Skoltech scientists resolve intriguing phenomenon of superlubricity and formulate its laws

Skoltech researchers have explained why very weak friction obeys different laws than those governing regular friction as we know it from school physics. Among other unexpected and counterintuitive features, the alternative friction laws formulated by the team reveal why increasing the weight of a body sliding along a surface does not necessarily cause greater friction. Understanding how friction works at the microscopic level could pave the way for controlling and exploiting ultralow friction in numerous mechanisms that would save enormous amounts of energy worldwide. The researchers report their findings in Physical Review Letters.

To some extent, everyone has an intuitive sense of the so-called Amontons-Coulomb friction law, whose manifestations we routinely observe in everyday life. Formulated more than 300 years ago, it says that friction, arising, for example, when you drag a heavy body across the ground, increases with the weight of the body. The two values — the force of friction and the body’s weight — are said to be directly proportional to one another.

“Surprisingly, this law does not hold for superlubricity, the case of extremely low friction,” says Skoltech Professor Nikolay Brilliantov, the principal investigator of the study. “Superlubric friction, which is orders of magnitude smaller than conventional friction, does not depend on the body’s weight, to put it in simple terms! You may increase the weight of the body thousands of times — say, from a kilogram to a few tons — but the friction will not change, remaining as small as for 1 kilogram. This phenomenon is really intriguing and calls for an explanation.”

There are a couple of other surprising features of superlubricity, such as the unusual dependence of the friction force on sliding velocity, temperature, and contact area — all this runs counter to the conventional Amontons-Coulomb laws.

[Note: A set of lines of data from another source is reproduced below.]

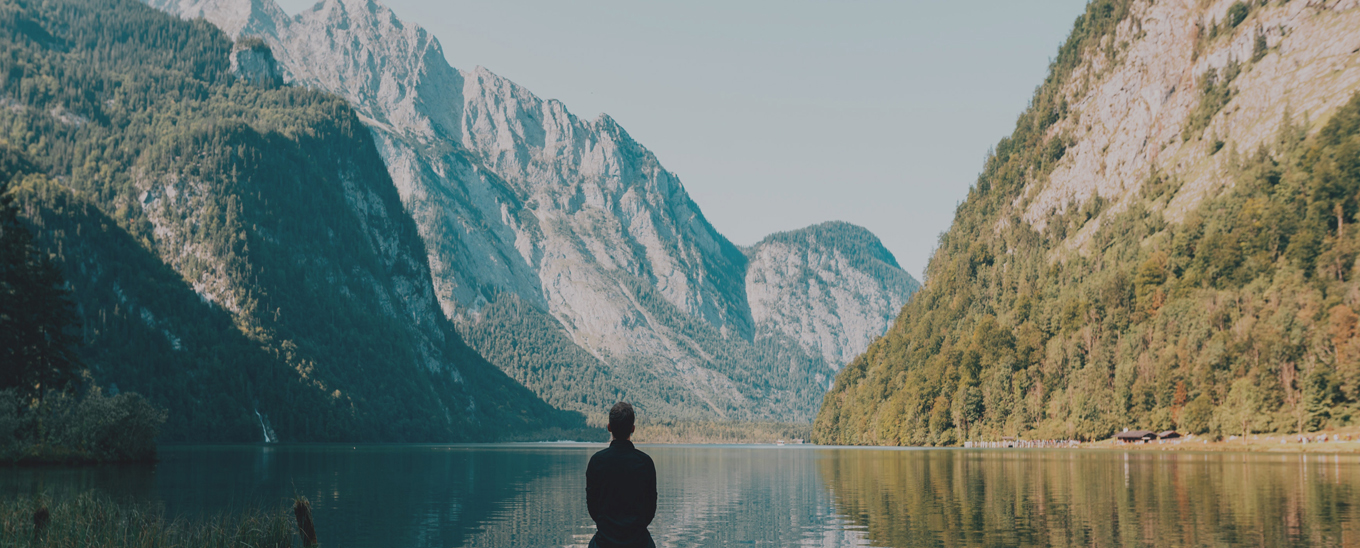
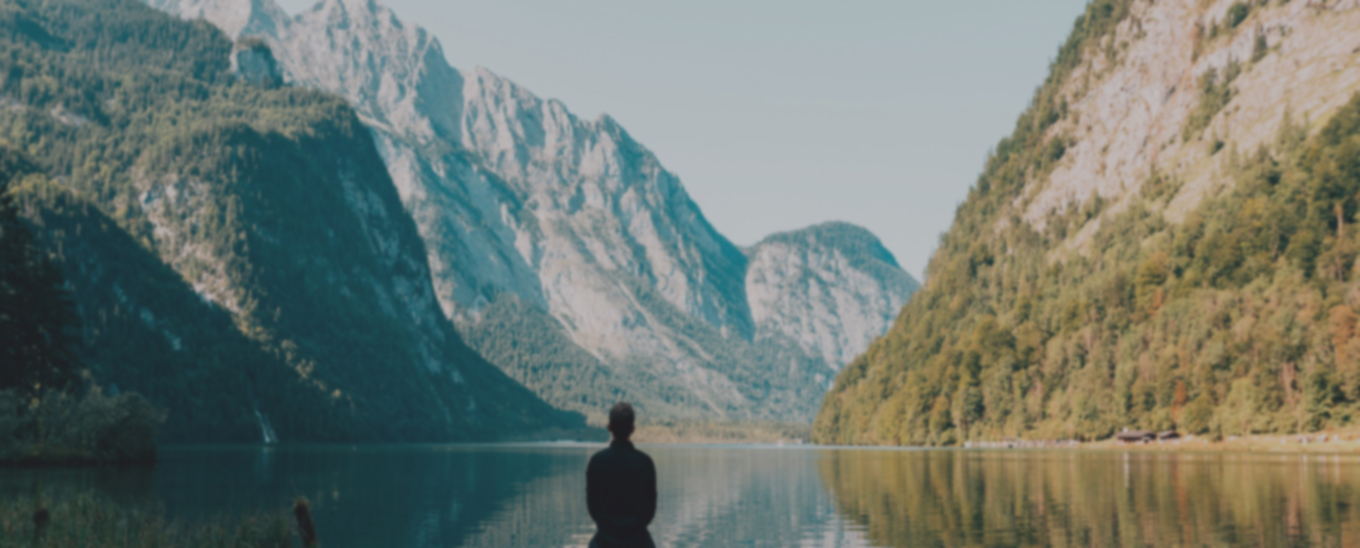
added cards and aligned them

diff --git a/Frontend/index.html b/Frontend/index.html
@@ -59,12 +59,36 @@ do give your valuable suggestions</p>
 
     <!-- social media handlers -->
        
-    <!-- <div class="row"> -->
+  
 
-      <div class="column col-lg-4 col-md-12" style="border: 2px solid green;">hello</div>
-      <div class="column col-lg-4 col-md-12" style="border: 2px solid green;">hello</div>
-      <div class="column col-lg-4 col-md-12" style="border: 2px solid green;">hello</div>
-    <!-- </div> -->
+      <div class="column col-lg-4 col-md-12" style="border: 2px solid green;">
+        <div class="card mx-auto" style="width: 18rem;">
+          <div class="card-body">
+            <h5 class="card-title"></h5>
+            <p class="card-text">Some quick example text to build on the card title and make up the bulk of the card's content.</p>
+            <a href="#" class="btn btn-primary">Go somewhere</a>
+          </div>  
+        </div>
+      </div>
+      <div class="column col-lg-4 col-md-12" style="border: 2px solid green;">
+        <div class="card mx-auto" style="width: 18rem;">
+          <div class="card-body">
+            <h5 class="card-title"></h5>
+            <p class="card-text">Some quick example text to build on the card title and make up the bulk of the card's content.</p>
+            <a href="#" class="btn btn-primary">Go somewhere</a>
+          </div>  
+        </div>
+      </div>
+      <div class="column col-lg-4 col-md-12" style="border: 2px solid green;">
+        <div class="card mx-auto" style="width: 18rem;text-align: center;">
+          <div class="card-body">
+            <h5 class="card-title"></h5>
+            <p class="card-text">Some quick example text to build on the card title and make up the bulk of the card's content.</p>
+            <a href="#" class="btn btn-primary">Go somewhere</a>
+          </div>  
+        </div>
+      </div>
+   
 
 
     <!-- picture gallery -->

diff --git a/Frontend/css/style.css b/Frontend/css/style.css
@@ -97,7 +97,7 @@ body{
   position: absolute;
   top: 8rem;
   left: 20rem;
-  background-color: rgba(0,0,0,0.56);
+  background-color: rgba(0,0,0,0.3);
 }
 
 @media only screen and (min-width:1280px) and (max-width:1290px){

A team of researchers from Skoltech led by Brilliantov has resolved the enigma of superlubricity. They carried out a complex study, with experiments conducted by the group of Professor Albert Nasibulin, numerical simulations run by Research Scientist Alexey Tsukanov from Brilliantov’s group, and the theoretical conceptualization of the phenomenon furnished by Brilliantov himself. The team explained the atomistic mechanism behind the puzzling independence of the friction force from the sliding body’s weight (from the “normal load,” in scientific terms) and formulated alternative friction laws for superlubricity. They describe the phenomenon well but contrast sharply with the Amontons-Coulomb laws.

In simple terms, the puzzling effects may be explained as follows. Superlubricity is associated with surfaces that are very smooth, down to the atomic level — like the surface of the carbon-based material graphene. Moreover, the contact of the two surfaces should be incommensurate. That means the atomic-level roughness (also called corrugation) of the two surfaces should not be mutually coherent. In other words, the potential “hills” of one surface should not fit into the potential “wells” of the other. If the “hills” and “wells” fit, the two surfaces lock together, and a considerable force is needed to make them slide. Incommensurate surfaces, on the other hand, do not lock, and therefore slide easily.

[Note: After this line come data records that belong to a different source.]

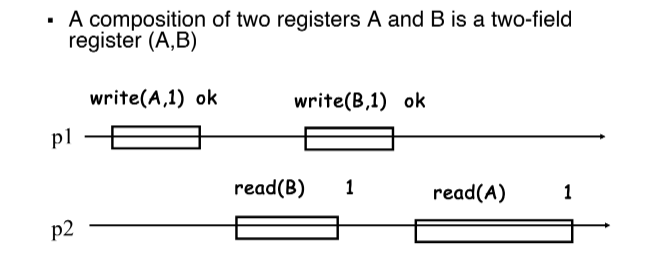
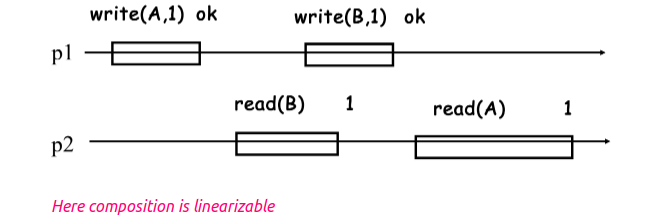
ds 19.09

diff --git a/3-fall2023/Distributed systems.md b/3-fall2023/Distributed systems.md
@@ -388,7 +388,35 @@ The history is linearizable. Now `write(3)` can never be completed or completed 
 
 
 
-If you have two linearizable objects $A$ and $B$ and you have some concurrent history $H$ on them, then $H$ can be seen as a linearizable history of a composition (Cartesian product) of $A$ and $B$. 
+
+
+#### Linearizable composition
+
+If you have two linearizable objects $A$ and $B$ and you have some concurrent history $H$ on them, then $H$ can be seen as a linearizable history of a **composition** (Cartesian product) of $A$ and $B$. 
+
+A composition of registers $A$ and $B$ is a two-field register $(A, B)$. 
+
+<img src="./pics for conspects/DS/DS 23-09-19 6.png" alt="DS 23-09-19 6" style="zoom:60%;" />
+
+<img src="./pics for conspects/DS/DS 23-09-19 7.png" alt="DS 23-09-19 7" style="zoom:60%;" />
+
+
+
+
+
+#### Linearizability is nonblocking
+
+Every incomplete operation in a finite history can be independently completed. 
+
+In other words, if you have an incomplete history in some process, there always exists a way to complete it without affecting other processes. 
+
+<img src="./pics for conspects/DS/DS 23-09-19 8.png" alt="DS 23-09-19 8" style="zoom:60%;" />
+
+
+
+
+
+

Still, friction may arise due to thermal fluctuations. The out-of-plane fluctuations of the surfaces at contact noticeably increase their atomic-level roughness, which hinders the relative motion of the two surfaces. The Skoltech researchers demonstrated, however, that not all thermal fluctuations are important — only those that are in sync, when the two surfaces bend simultaneously, while remaining in tight contact. Such fluctuations require minimal energy and do not depend on the normal load, i.e., the weight of the sliding body. This explains why friction is independent of the weight. Moreover, the relative sliding of the surfaces drives these synchronous fluctuations — the “surface wrinkles” — in the direction of motion with the sliding velocity. Such driving requires energy, which dissipates in the bulk of the material as heat, resulting in a dissipative friction force proportional to the velocity.

The larger the temperature of the surfaces, the larger the amplitude of the synchronous fluctuations. The greater the contact area, the larger the number of surface fluctuations that hinder relative motion. Quantitative analysis of these effects yields the respective laws of superlubricity reported in the paper.